At the western side of the house is a double-aspect living room with floor-to-ceiling windows looking out onto the garden. At the eastern end, a bedroom occupies the Oast’s roundel, with floating storage, a sink and walk-in wardrobe, and opposite is a family bathroom with a floating Formica vanity unit.
Within the double-height dining area, an open-tread, solid-beach staircase rises to the first floor, entering a versatile open-plan landing and study arranged around exposed roof timbers, with vaulted ceilings and a central chimney stack with a French enamelled-cast-iron wood-and-coal burner. There are two bedrooms on the upper level, a bathroom and a separate WC.

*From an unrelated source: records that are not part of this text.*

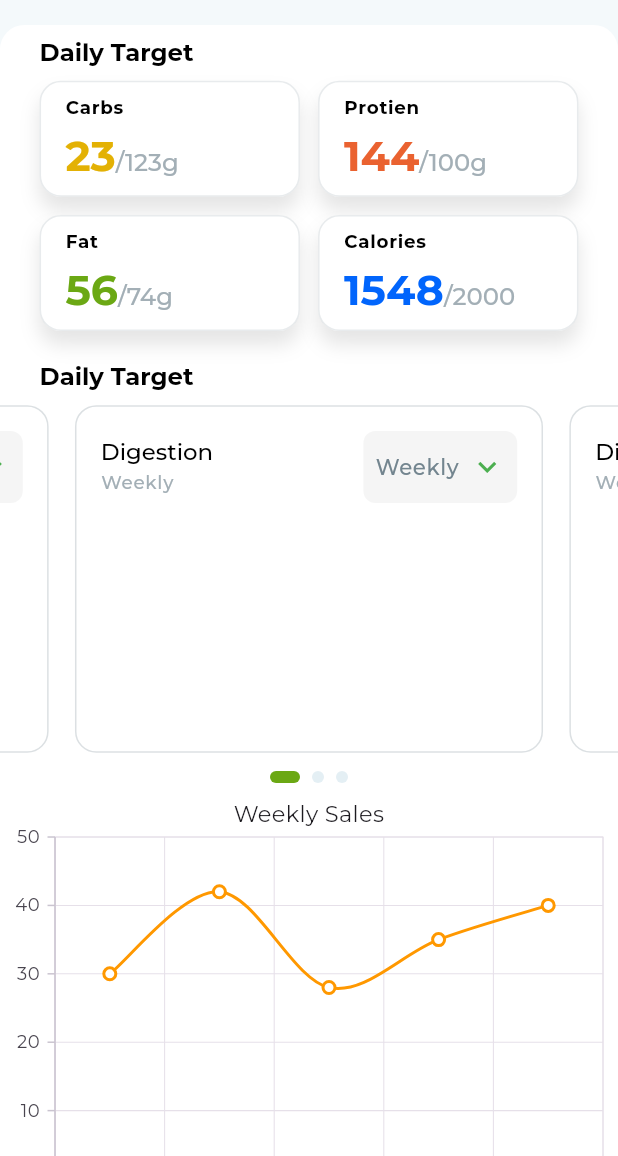
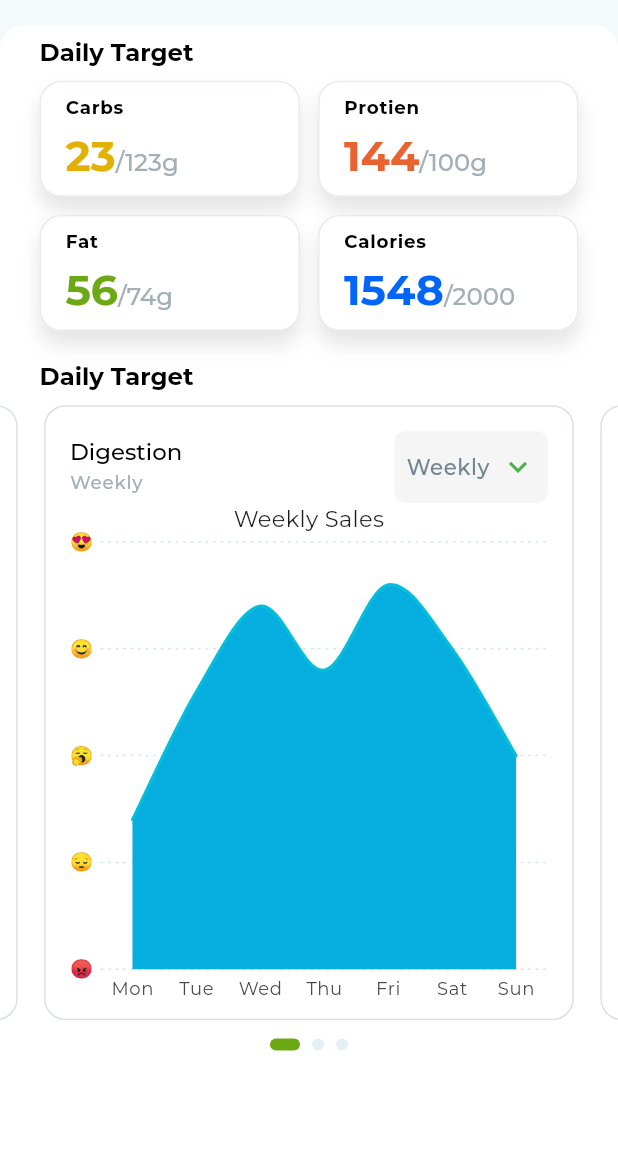
Before and after one commit to sudoahmed/m_ahmad_task, a Flutter app: the screen it shows after launch, on a phone screen of 412 x 824 dp, the part 80-1236 px from its top. Run offline on Flutter 3.47's test engine with Material 3 defaults, Android fonts, the phone set to English and light mode, and no system bars; drawn by our look-alikes of carousel_slider; our stand-ins replace flutter_screenutil, flutter_svg, get, syncfusion_flutter_charts; project files that could hold a hidden picture were left out.

Commit message:
Update color constants and enhance HomeView chart with new data and styling

```diff
--- a/lib/app/core/constants/colors.dart
+++ b/lib/app/core/constants/colors.dart
@@ -17,4 +17,7 @@ class AppColors {
   static const Color slateGray = Color(0xFF73858F);
   static const Color catskillWhite = Color(0xFFE4EFF4);
   static const Color hitGray = Color(0xFFA3AFB6);
+  static const Color cornFlorwerBlue = Color(0xFF6495ED);
+  static const Color robinsEggBlue = Color(0xFF04BFDA);
+  static const Color brightTurquoise = Color(0xFF0AE1EF);
 }
--- a/lib/app/modules/home/views/home_view.dart
+++ b/lib/app/modules/home/views/home_view.dart
@@ -21,13 +21,14 @@ class ChartData {
 
 class HomeView extends GetView<HomeController> {
   HomeView({super.key});
-
   final List<ChartData> chartData = [
-    ChartData('Mon', 30),
-    ChartData('Tue', 42),
-    ChartData('Wed', 28),
-    ChartData('Thu', 35),
-    ChartData('Fri', 40),
+    ChartData('Mon', 35),
+    ChartData('Tue', 65),
+    ChartData('Wed', 85),
+    ChartData('Thu', 70),
+    ChartData('Fri', 90),
+    ChartData('Sat', 75),
+    ChartData('Sun', 50),
   ];
   @override
   Widget build(BuildContext context) {
@@ -196,6 +197,8 @@ class HomeView extends GetView<HomeController> {
                     carouselController: controller.carouselController,
                     itemCount: 3,
                     options: CarouselOptions(
+                      viewportFraction: 0.9,
+                      height: 410,
                       initialPage: controller.initalCarouselIndex,
                       onPageChanged: (index, reason) {
                         controller.currentCarouselIndex.value = index;
@@ -206,9 +209,7 @@ class HomeView extends GetView<HomeController> {
                         padding: EdgeInsets.all(16.sp),
                         margin: EdgeInsets.symmetric(horizontal: 8.w),
                         width: 327.w,
-                        height: 300.h,
                         decoration: BoxDecoration(
-                          color: AppColors.white,
                           borderRadius: BorderRadius.circular(14.r),
                           border: Border.all(
                               color: AppColors.slateGray.withOpacity(0.25),
@@ -275,6 +276,97 @@ class HomeView extends GetView<HomeController> {
                                 ),
                               ],
                             ),
+                            Container(
+                              width:
+                                  double.infinity, // Use full width of parent
+                              height: 327.h, // Adjust based on your needs
+                              child: SfCartesianChart(
+                                margin: EdgeInsets.zero,
+                                plotAreaBorderWidth: 0,
+                                primaryXAxis: CategoryAxis(
+                                  axisLine: AxisLine(
+                                      width: 0), // Remove axis line if needed
+                                  majorTickLines: MajorTickLines(size: 0),
+                                  majorGridLines: MajorGridLines(width: 0),
+                                ),
+                                primaryYAxis: NumericAxis(
+                                  minimum: 0,
+                                  maximum: 100,
+                                  interval: 25,
+                                  axisLine: AxisLine(
+                                      width: 0), // Remove axis line if needed
+                                  majorTickLines: MajorTickLines(size: 0),
+                                  majorGridLines: MajorGridLines(
+                                    width: 1,
+                                    color: AppColors.cornFlorwerBlue
+                                        .withOpacity(0.25),
+                                    dashArray: <double>[
+                                      2,
+                                      3
+                                    ], // Creates dotted lines
+                                  ),
+                                  axisLabelFormatter:
+                                      (AxisLabelRenderDetails details) {
+                                    String emoji = '';
+                                    num value = details.value;
+
+                                    if (value >= 100) {
+                                      emoji = '😍'; // Very happy (100+)
+                                    } else if (value >= 70) {
+                                      emoji = '😊'; // Happy (70-99)
+                                    } else if (value >= 50) {
+                                      emoji = '🥱'; // Neutral (50-69)
+                                    } else if (value >= 25) {
+                                      // Changed from > to >=
+                                      emoji = '😔'; // Sad (25-49)
+                                    } else {
+                                      emoji = '😡'; // Very sad (0-24)
+                                    }
+
+                                    return ChartAxisLabel(
+                                        emoji,
+                                        details.textStyle
+                                            .copyWith(fontSize: 16));
+                                  },
+                                ),
+                                title: ChartTitle(text: 'Weekly Sales'),
+                                tooltipBehavior: TooltipBehavior(enable: true),
+                                series: <CartesianSeries>[
+                                  SplineAreaSeries<ChartData, String>(
+                                    dataSource: chartData,
+                                    xValueMapper: (ChartData data, _) => data.x,
+                                    yValueMapper: (ChartData data, _) => data.y,
+                                    borderWidth: 0, // No border for this series
+                                    onCreateShader: (ShaderDetails details) {
+                                      return LinearGradient(
+                                        colors: [
+                                          AppColors.brightTurquoise.withOpacity(
+                                              0.8), // Top color (more opaque)
+                                          AppColors.brightTurquoise.withOpacity(
+                                              0.07), // Bottom color (more transparent)
+                                          AppColors.brightTurquoise.withOpacity(
+                                              0.0001), // Bottom color (more transparent)
+                                        ],
+                                        begin: Alignment.topCenter,
+                                        end: Alignment.bottomCenter,
+                                      ).createShader(details.rect);
+                                    },
+                                  ),
+
+                                  // Second series: Solid line on top (no fill)
+                                  SplineSeries<ChartData, String>(
+                                    dataSource: chartData,
+                                    xValueMapper: (ChartData data, _) => data.x,
+                                    yValueMapper: (ChartData data, _) => data.y,
+                                    color: AppColors
+                                        .robinsEggBlue, // Solid line color
+                                    width: 2, // Line width
+                                    markerSettings:
+                                        MarkerSettings(isVisible: false),
+                                  ),
+                                ],
+                              ),
+                            ),
                           ],
                         ),
                       );
@@ -302,22 +394,6 @@ class HomeView extends GetView<HomeController> {
                         );
                       }),
                     ),
-                  ),
-                  SfCartesianChart(
-                    primaryXAxis: CategoryAxis(), // or DateTimeAxis()
-                    primaryYAxis: NumericAxis(),
-                    title: ChartTitle(text: 'Weekly Sales'),
-                    tooltipBehavior: TooltipBehavior(enable: true),
-                    series: <CartesianSeries>[
-                      SplineSeries<ChartData, String>(
-                        dataSource: chartData,
-                        xValueMapper: (ChartData data, _) => data.x,
-                        yValueMapper: (ChartData data, _) => data.y,
-                        color: Colors.orange,
-                        width: 2,
-                        markerSettings: MarkerSettings(isVisible: true),
-                      )
-                    ],
                   ),
 
                   // Container(
```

The house is surrounded by gardens, peppered with an array of mature trees and with views south across unspoilt rolling countryside. Just east of the house are two ancillary outbuldings, both of brick construction. The larger of the two is a former cowshed and enters to a garage, store room and then to an insulated office and studio space. The second, formerly stables, has beautiful original brickwork, with arched doorways, and remains untouched within. Planning-permission has been secured and work commenced for both to be converted into further accommodation.
The Oast House has a bucolic setting at the end of a private, no-through road approximately two and a half miles from the centre of Tunbridge Wells. Within ten minutes’ drive are the mainline station and boutiques, restaurants, theatres and cafes of The Pantiles and The High Street. Also within easy reach are the open spaces of Dunorlan Park; 30 acres of landscaped parkland with a six-acre boating lake and café.
There are many highly-regarded schools in the area including Rose Hill, The Mead, and Holmewood House preparatories, Beechwood Sacred Heart for ages 3 to 18; girls’ and boys’ grammar schools Tunbridge Wells, Tonbridge, Skinners and independent secondary schools in Pembury, Tonbridge, and Sevenoaks.
Tunbridge Wells station offers fast and frequent services to London Charing Cross (via London Bridge and Waterloo East) and Cannon Street with journey times from around 47 minutes.
The M25, Ashford station (for the Channel Tunnel) and Gatwick airport are all within easy driving distance, as are the coastal resorts of Kent and Sussex.